### ASSIGNED TASK
In the data below, which lines hold "from"? Copy every one.

··· SOURCE RECORDS ···

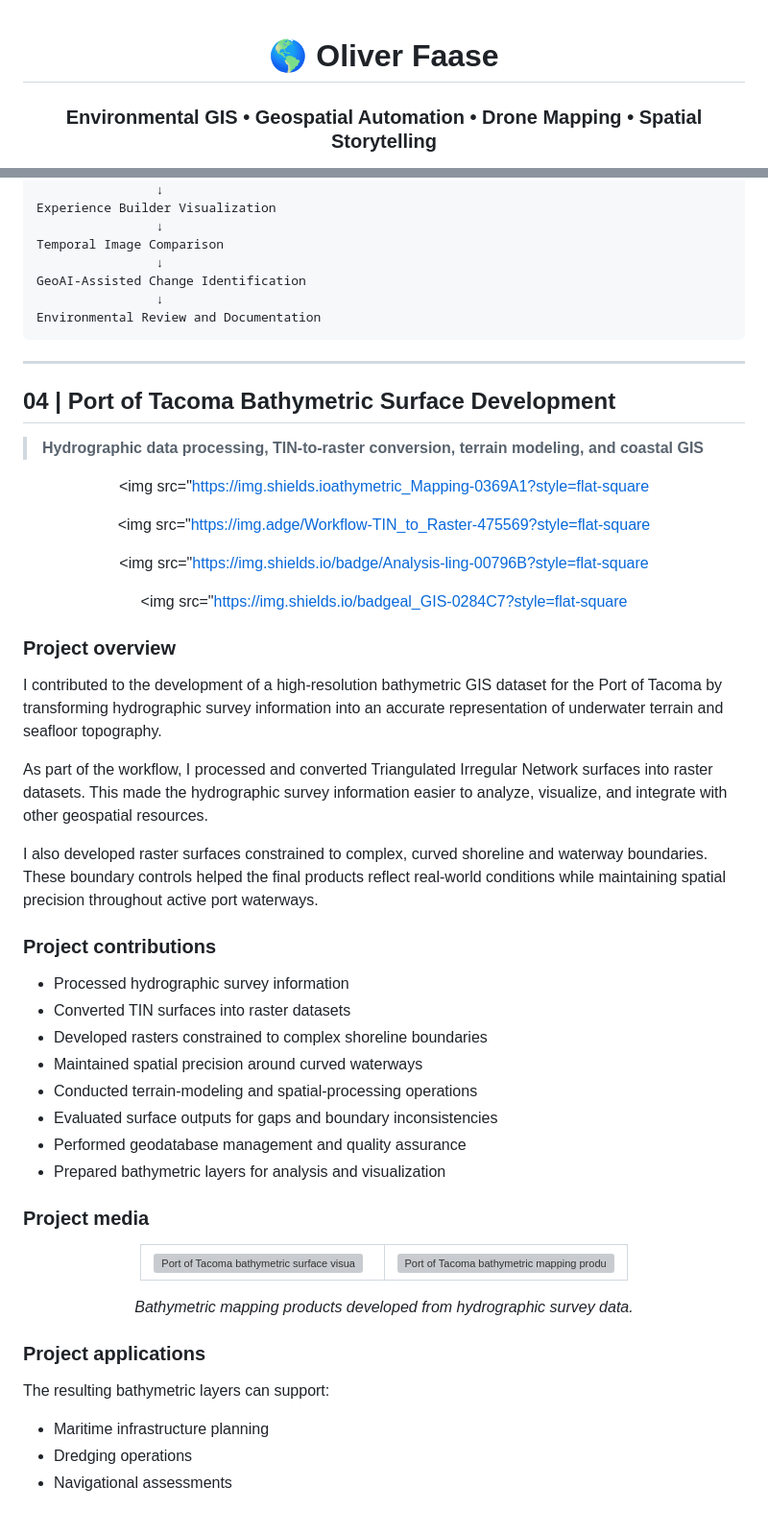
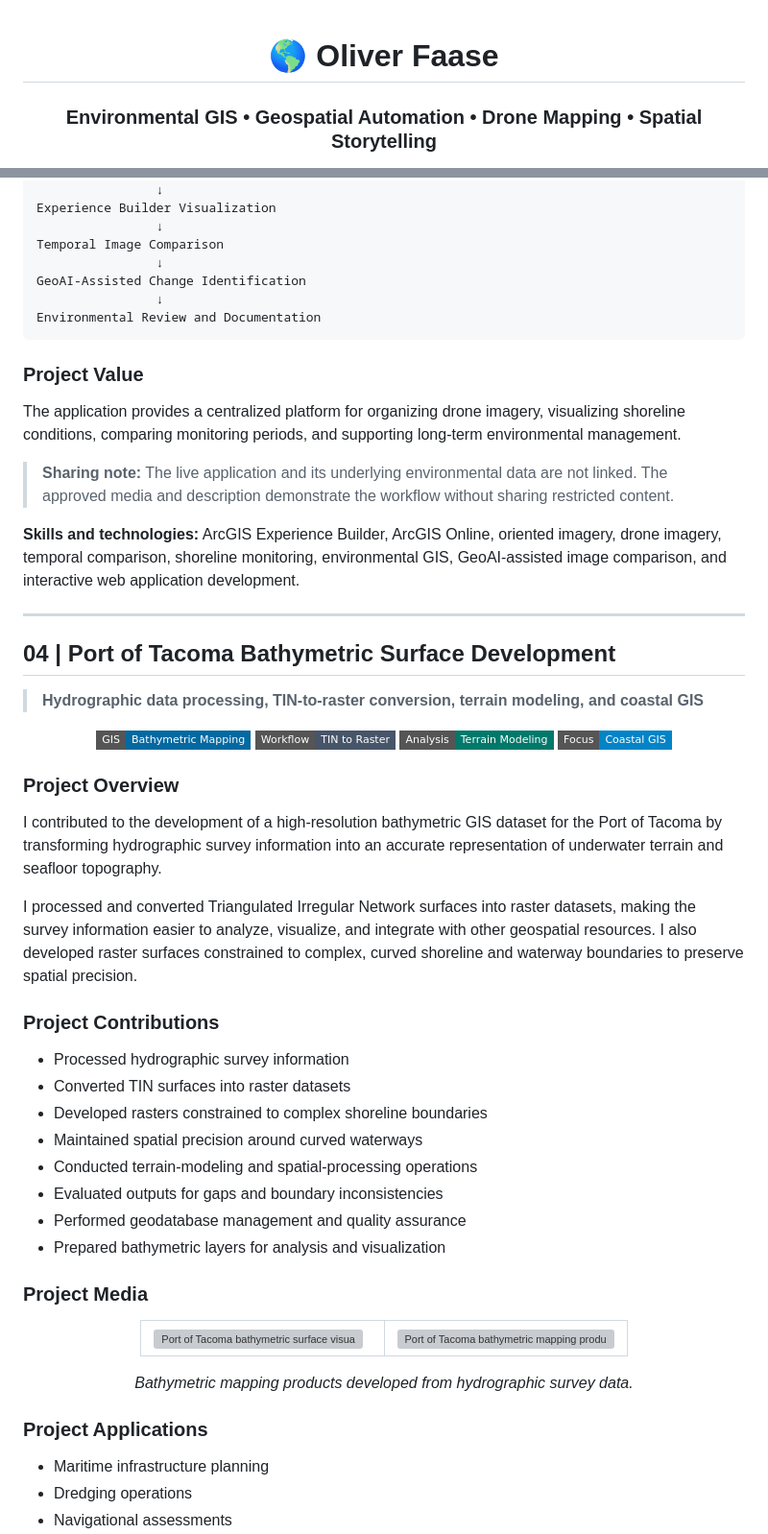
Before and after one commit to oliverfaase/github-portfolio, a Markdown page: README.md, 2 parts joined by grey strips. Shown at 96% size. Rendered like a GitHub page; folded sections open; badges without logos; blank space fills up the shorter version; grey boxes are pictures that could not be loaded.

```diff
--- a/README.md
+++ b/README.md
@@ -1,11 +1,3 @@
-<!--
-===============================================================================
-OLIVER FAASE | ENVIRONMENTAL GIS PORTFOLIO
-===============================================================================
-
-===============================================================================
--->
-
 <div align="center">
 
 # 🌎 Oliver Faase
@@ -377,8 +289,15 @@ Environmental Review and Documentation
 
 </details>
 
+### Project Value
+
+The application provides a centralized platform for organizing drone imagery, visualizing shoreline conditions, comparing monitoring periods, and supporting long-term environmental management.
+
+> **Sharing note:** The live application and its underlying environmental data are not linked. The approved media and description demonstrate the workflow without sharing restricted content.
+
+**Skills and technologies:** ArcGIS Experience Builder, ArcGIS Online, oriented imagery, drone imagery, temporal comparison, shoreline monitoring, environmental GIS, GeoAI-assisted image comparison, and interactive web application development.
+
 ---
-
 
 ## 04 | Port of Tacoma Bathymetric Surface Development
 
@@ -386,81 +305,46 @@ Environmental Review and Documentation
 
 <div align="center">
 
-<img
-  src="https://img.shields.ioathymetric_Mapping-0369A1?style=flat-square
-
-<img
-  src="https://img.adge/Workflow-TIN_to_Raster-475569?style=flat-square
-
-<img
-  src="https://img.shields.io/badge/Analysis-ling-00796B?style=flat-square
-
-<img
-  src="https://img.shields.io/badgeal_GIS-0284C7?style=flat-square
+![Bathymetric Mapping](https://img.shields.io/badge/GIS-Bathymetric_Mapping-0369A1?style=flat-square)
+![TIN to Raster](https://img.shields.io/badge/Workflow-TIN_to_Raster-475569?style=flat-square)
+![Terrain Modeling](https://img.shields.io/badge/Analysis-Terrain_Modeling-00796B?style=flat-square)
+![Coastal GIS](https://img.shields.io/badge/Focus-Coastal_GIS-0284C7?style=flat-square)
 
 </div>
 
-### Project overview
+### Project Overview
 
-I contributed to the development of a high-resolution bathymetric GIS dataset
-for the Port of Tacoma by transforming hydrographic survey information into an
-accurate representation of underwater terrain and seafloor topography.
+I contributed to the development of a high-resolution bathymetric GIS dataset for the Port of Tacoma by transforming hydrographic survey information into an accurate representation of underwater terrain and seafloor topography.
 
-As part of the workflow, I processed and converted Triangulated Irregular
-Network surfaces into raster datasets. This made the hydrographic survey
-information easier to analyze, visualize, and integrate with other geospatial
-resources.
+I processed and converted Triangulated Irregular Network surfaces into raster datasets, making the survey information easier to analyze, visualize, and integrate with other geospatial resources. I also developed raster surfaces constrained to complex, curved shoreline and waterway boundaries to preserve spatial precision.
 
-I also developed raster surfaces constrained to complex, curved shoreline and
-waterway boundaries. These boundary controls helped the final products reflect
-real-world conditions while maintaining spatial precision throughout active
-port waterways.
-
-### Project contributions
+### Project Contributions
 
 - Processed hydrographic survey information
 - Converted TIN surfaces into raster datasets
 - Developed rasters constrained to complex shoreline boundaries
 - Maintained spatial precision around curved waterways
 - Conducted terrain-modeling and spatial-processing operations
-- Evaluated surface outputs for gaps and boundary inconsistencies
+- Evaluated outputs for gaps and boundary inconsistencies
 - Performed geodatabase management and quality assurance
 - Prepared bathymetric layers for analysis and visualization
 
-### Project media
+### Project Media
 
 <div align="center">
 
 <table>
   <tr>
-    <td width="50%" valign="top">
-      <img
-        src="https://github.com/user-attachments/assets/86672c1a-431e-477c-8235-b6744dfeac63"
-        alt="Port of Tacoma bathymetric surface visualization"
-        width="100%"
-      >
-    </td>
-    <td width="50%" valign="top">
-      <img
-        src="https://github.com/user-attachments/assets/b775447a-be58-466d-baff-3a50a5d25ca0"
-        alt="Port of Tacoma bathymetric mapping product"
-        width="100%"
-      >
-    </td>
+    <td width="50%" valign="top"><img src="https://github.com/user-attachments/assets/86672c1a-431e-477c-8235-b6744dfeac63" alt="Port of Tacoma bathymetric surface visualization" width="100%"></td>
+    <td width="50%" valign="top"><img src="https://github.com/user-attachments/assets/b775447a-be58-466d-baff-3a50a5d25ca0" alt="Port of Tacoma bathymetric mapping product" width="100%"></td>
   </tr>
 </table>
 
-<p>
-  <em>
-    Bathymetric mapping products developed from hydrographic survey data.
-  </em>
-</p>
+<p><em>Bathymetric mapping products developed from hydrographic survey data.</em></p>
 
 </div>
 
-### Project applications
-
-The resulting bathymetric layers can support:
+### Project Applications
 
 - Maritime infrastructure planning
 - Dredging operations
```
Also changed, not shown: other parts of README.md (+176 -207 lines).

···

### SOLVED EXERCISE
-    Bathymetric mapping products developed from hydrographic survey data.
+<p><em>Bathymetric mapping products developed from hydrographic survey data.</em></p>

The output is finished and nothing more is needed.